The Day of the Dead folkloric tale is so full of traditions a little on the macabre side — graves, skeletons, souls rising from the dead to roam the streets — it might be easy to forget the most important part of it.
The Mexican holiday Day of the Dead, or Dia de los Muertos, is actually a seasonal celebration of life.
During the day, participants visit cemeteries and build ofrendas, or altars dedicated to their deceased loved ones, said Crystal Garcia, assistant director of Student Life at the University of Oklahoma and organizer of the annual celebration.
“It is literally like what we do for Memorial Day; we go to cemeteries and we put flowers on the grave,” she said. “Then we just kind of pay tribute to them. It’s that exact same thing — times 10.”

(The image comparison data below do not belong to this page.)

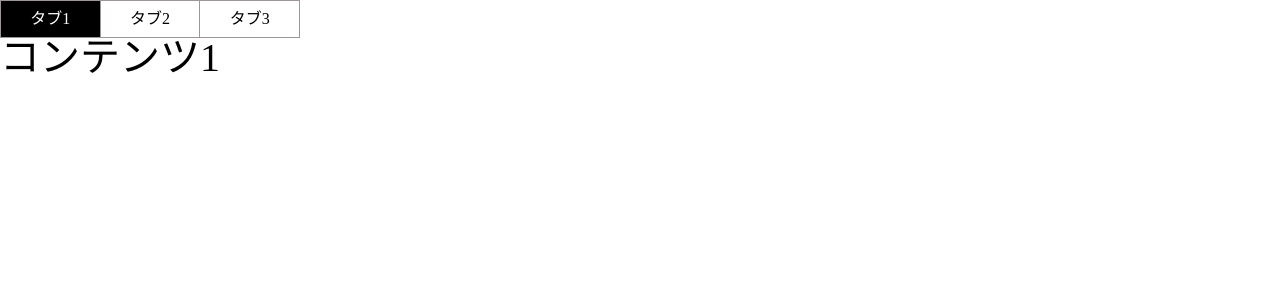
Repository: masanarimiura/20220617_miura
Page: modal.html
These files come from the project's save history. The page is drawn as it stood at one moment and after a run of saves; the edit follows.
The browser window is 1280 px wide. The pictures show the whole page.

Above is the page before, as saved 2022-06-17 18:23:31.

After the next 2 saves:
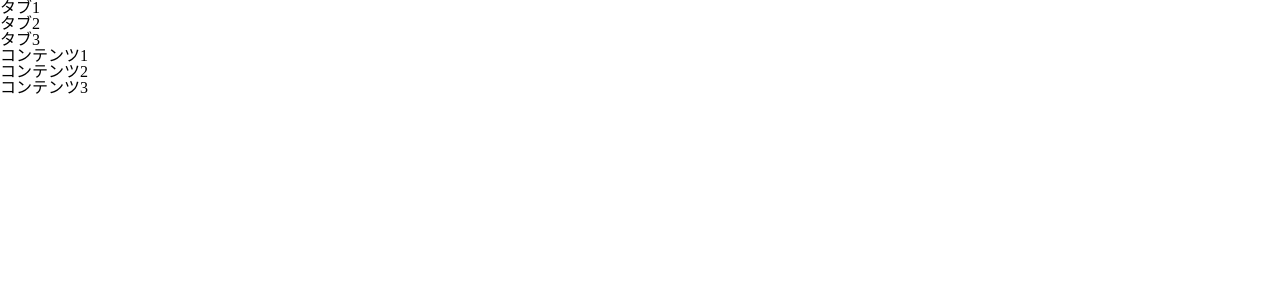
The 2 saves are shown as one change because they came seconds apart.
The last was saved 106 s later.
--- a/modal.html
+++ b/modal.html
@@ -173,41 +173,6 @@
     select {
       vertical-align: middle;
     }
-
-    #tab {
-      width: 300px;
-    }
-
-    .tab-menu {
-      display: flex;
-    }
-
-    .tabMenuItem {
-      text-align: center;
-      padding: 10px 0;
-      cursor: pointer;
-      list-style: none;
-      width: 100px;
-      border: 1px solid rgb(157, 150, 150);
-    }
-
-    .tabMenuItem:not(:first-child) {
-      border-left: none;
-    }
-
-    .tabMenuItem.active {
-      background: #000;
-      color: white;
-    }
-
-    .tabContentItem {
-      display: none;
-      font-size: 40px;
-    }
-
-    .tabContentItem.show {
-      display: block;
-    }
   </style>
 </head>
 
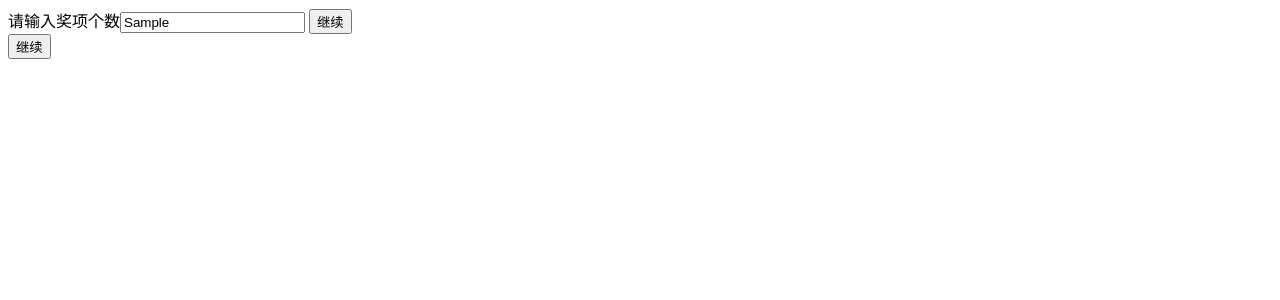
Repository: shadowofgost/Lab
Page: APPS/Lab1/Templates/index.html
The author's editor kept a copy of each file at every save. The page is drawn from the files as they stood at one save, then again after the next save.
The browser window is 1280 px wide. The pictures show the whole page.
Empty fields were first filled with sample values (such as "Sample", 5 or name@example.com).
After loading, the first visible `button` was clicked once.

Above is the page before, as saved 2021-09-23 13:50:50.

After the next save:
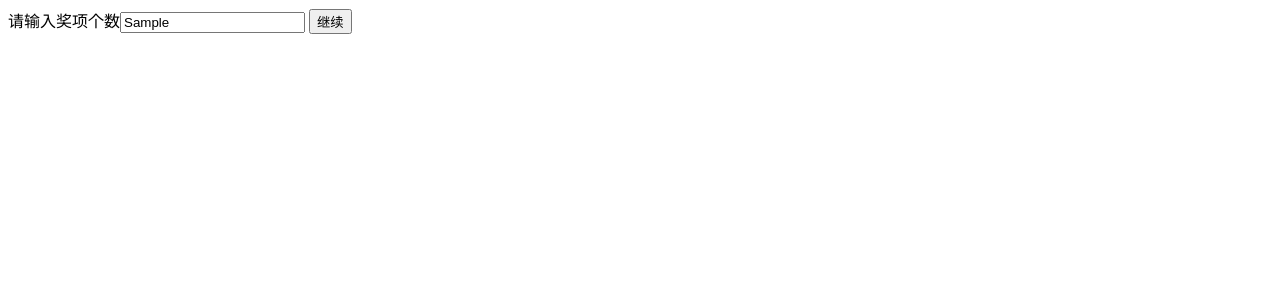
Console error: SyntaxError: Unexpected identifier 'validate_prize_number'
Saved 11 min 48 s later.
--- a/APPS/Lab1/Templates/index.html
+++ b/APPS/Lab1/Templates/index.html
@@ -49,6 +49,9 @@
 				participant_numbers.setAttribute("id", "participant_numbers");
 				participant_numbers.setAttribute("value", "0");
 				participant_numbers.setAttribute("onchange","validate_participant_numbers()");
+				var participant_numbers_error= document.createElement("h4");
+				participant_numbers_error.setAttribute("id", "participant_numbers_error");
+				TemO.appendChild(participant_numbers_error);
 				var button = document.createElement("button");
 				button.setAttribute("type", "button");
 				button.setAttribute("name", "continue");
@@ -58,30 +61,39 @@
 			}
 			function validate_prize_number(i) {
 				var prize_number = parseInt(document.getElementById("prize_"+i).value);
-				console.log(prize_number);
 				if (prize_number === 0) {
 					var prize_error = document.getElementById("prize_error_"+i);
 					prize_error.innerHTML = "奖项数量不为0";
+					return false;
 				}
 				if (Object.is(prize_number, NaN)) {
 					var prize_error = document.getElementById("prize_error_"+i);
 					prize_error.innerHTML = "请输入正确字符";
+					return false;
 				}
+				return true;
 			}
 			function validate_participant_numbers() {
 				var participant_numbers = parseInt(document.getElementById("participant_numbers").value);
-				if (prize_number === 0) {
-					var prize_error = document.getElementById("prize_error_"+i);
-					prize_error.innerHTML = "";
+				if (participant_numbers === 0) {
+					var participant_numbers = document.getElementById("participant_numbers_error");
+					participant_numbers.innerHTML = "总人数不为0";
+					return false;
 				}
-				if (Object.is(prize_number, NaN)) {
-					var prize_error = document.getElementById("prize_error_"+i);
-					prize_error.innerHTML = "请输入正确字符";
+				if (Object.is(participant_numbers, NaN)) {
+					var participant_numbers = document.getElementById("participant_numbers_error");
+					participant_numbers.innerHTML = "请输入正确字符";
+					return false;
 				}
+				return true;
 			}
 			function set_participant() {
-
-
+				var prize_number = parseInt(
+					document.getElementById("prize_number").value
+				);
+				for (var i = 1; i <= prize_number; i++) {
+					if validate_prize_number(i)
+				}
 			}
 		</script>
 	</body>
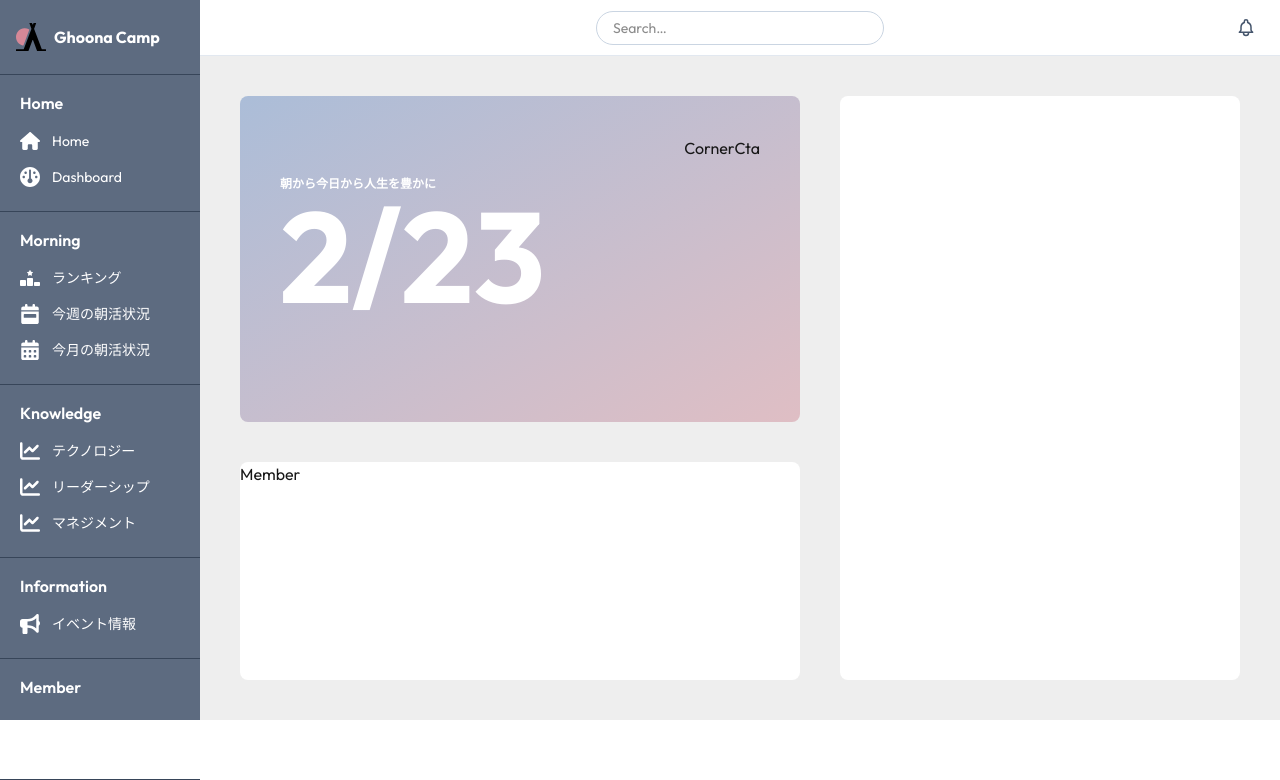
Repository: ShotaGhoona/ghoonacamp_platform
Page: /
These files come from the project's save history. The page is drawn as it stood at one moment and after the next save; the edit follows.
The browser window is 1280 px wide. The pictures show the whole page.
The page's requests for data from a server got no answer. The project was rebuilt for these pictures with package versions that can differ from the ones it lists, and the page was loaded fresh each time. The framework's server and built-in components were replaced by stand-ins that run in the browser. No one was signed in, and anything a server would have sent is missing. Also part of the build but not shown: next.config.js.

Above is the page before, as saved 2025-04-25 12:39:09.

After the next save:
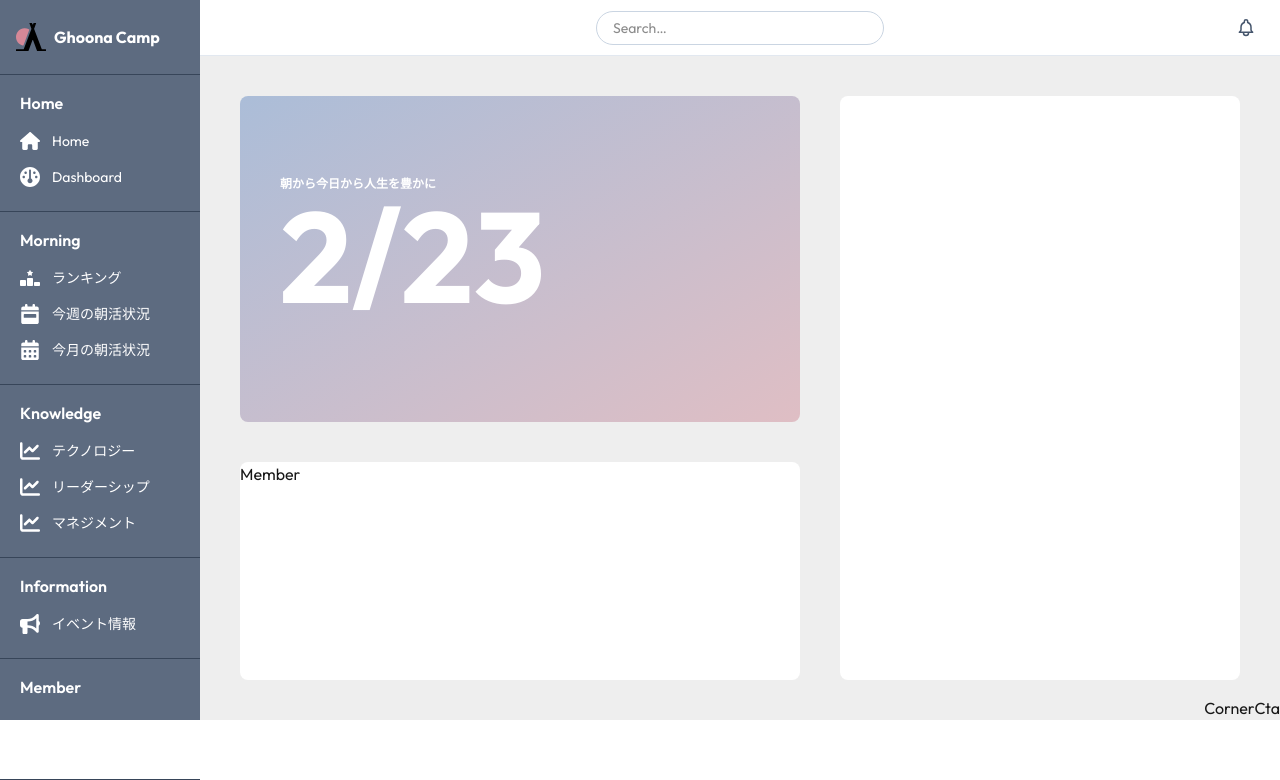
Saved 70 s later.
--- a/src/features/home/home/display/hero.tsx
+++ b/src/features/home/home/display/hero.tsx
@@ -9,7 +9,9 @@ export default function Hero() {
             <p className="text-9xl font-bold">2/23</p>
         </div>
         <div className=""></div>
-        <CornerCta />
+        <div className="absolute bottom-0 right-0">
+            <CornerCta />
+        </div>
     </div>
   );
 }
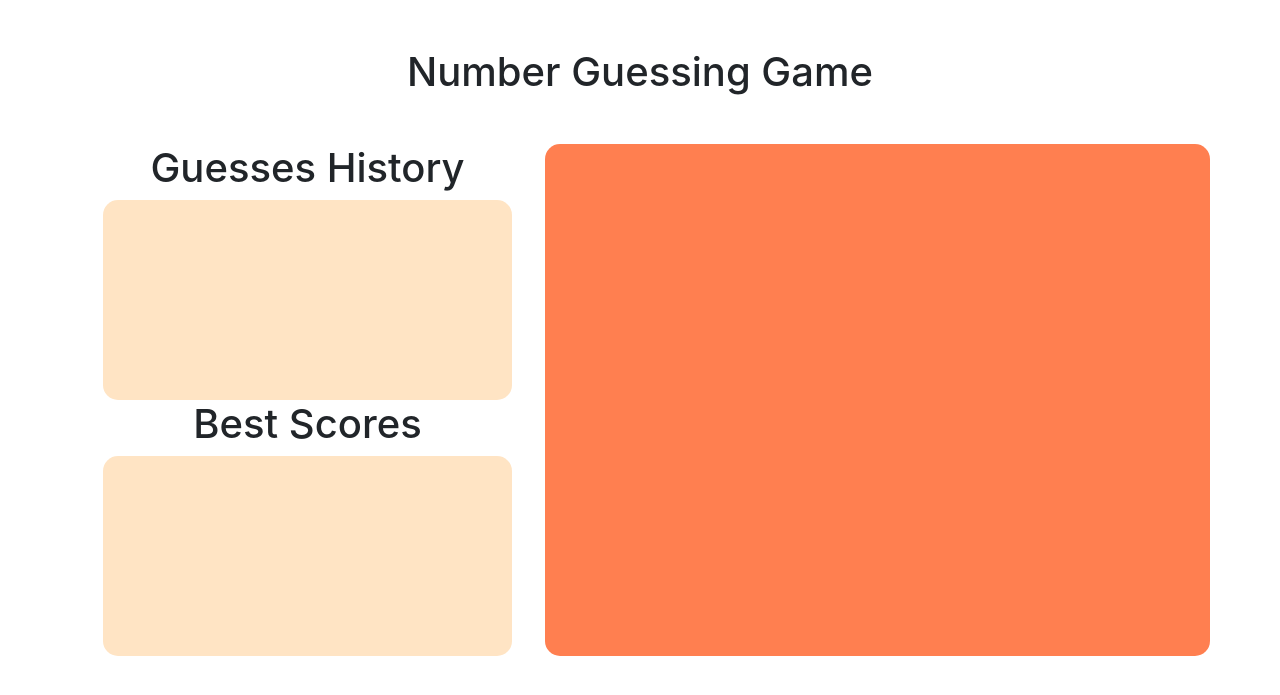
Repository: tts2610/NumberGuessingGame
Page: index.html
These files come from the project's save history. The page is drawn as it stood at one moment and after the next save; the edit follows.
The browser window is 1280 px wide. The pictures show the whole page.
After loading, the first visible `#startGameBtn` was clicked once.

Above is the page before, as saved 2020-05-13 12:57:59.

After the next save:
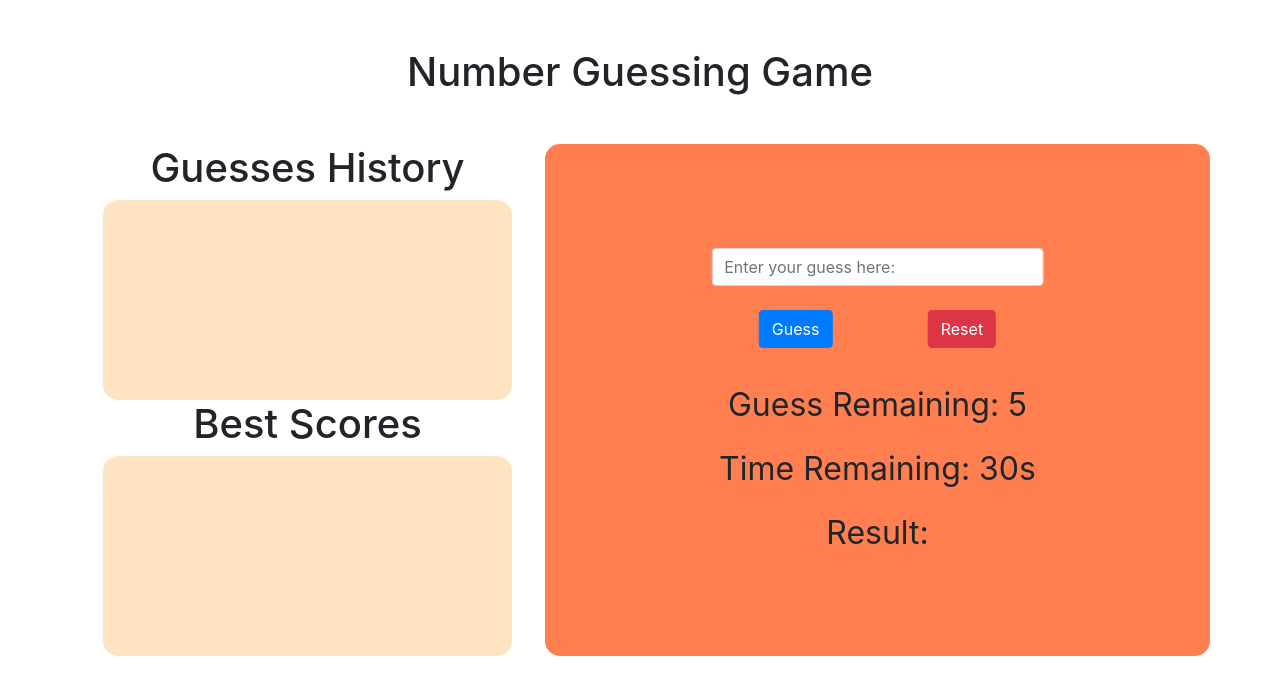
Saved 17 s later.
--- a/js/script.js
+++ b/js/script.js
@@ -9,7 +9,7 @@
 function startGame() {
     if (div.style.display === "none") {
         div.style.display = "block";
-        div.style.opacity = 0;
+        div.style.opacity = 1;
         startGameBtn.style.display = "none";
     }
 }

After the 3 saves that followed:
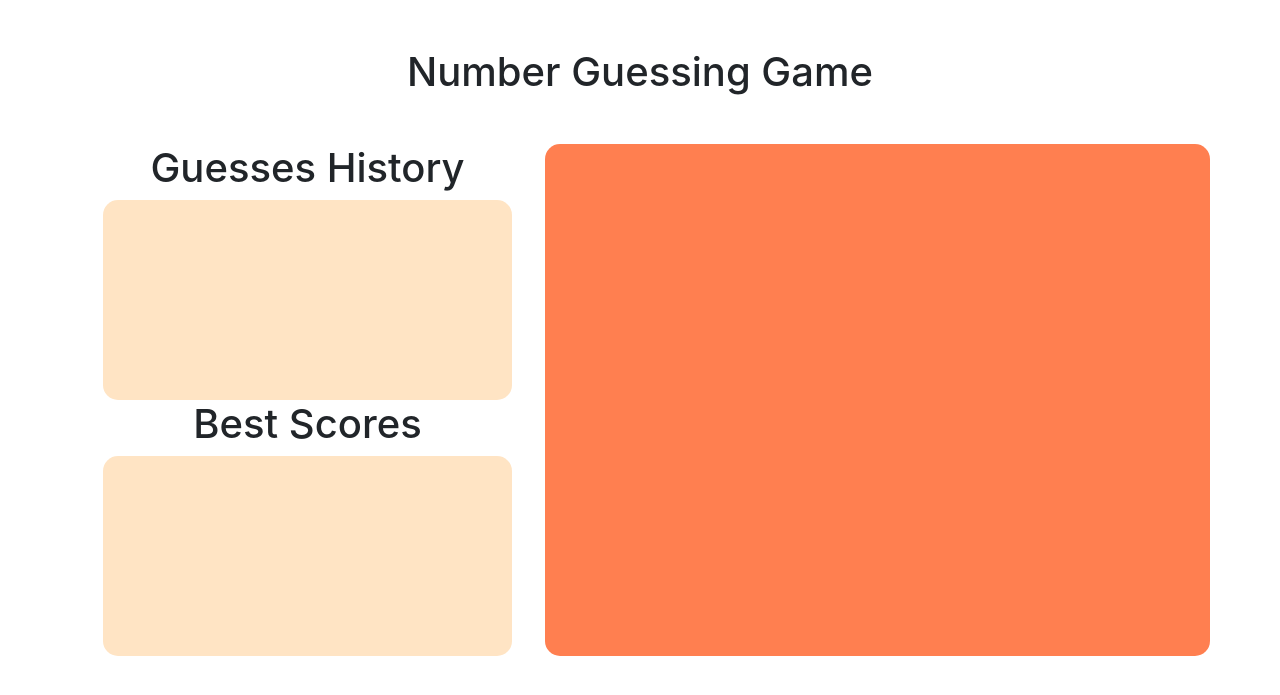
The 3 saves are shown as one change because 2 left the picture as it was.
The last was saved 3 min 54 s later.
--- a/js/script.js
+++ b/js/script.js
@@ -2,14 +2,13 @@
 let startGameBtn = document.getElementById("startGameBtn");
 $(document).ready(function() {
     div.style.display = "none";
-    div.style.transition = "opacity 1s ease-out";
+    div.style.transition = "opacity 5s ease-out";
     div.style.opacity = 0;
 });
 
 function startGame() {
     if (div.style.display === "none") {
         div.style.display = "block";
-        div.style.opacity = 1;
         startGameBtn.style.display = "none";
     }
 }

For the third year in a row, Garcia has worked to bring the rituals and the festival surrounding them to the University of Oklahoma campus to cap off Hispanic Heritage Month. OU students, faculty and staff as well as the public can participate in the event, held from 6-10 p.m. Oct. 31 at the Walker Adams Mall.
What to expect
You’ll see costumes and dozens of faces painted to resemble calaveras, or the sugar skulls adorned with elaborate and colorful designs. Garcia said the face painting is one tradition OU carried over from the traditional Day of the Dead, in which people paint their faces to blend in with their loved ones who’ve risen from the grave.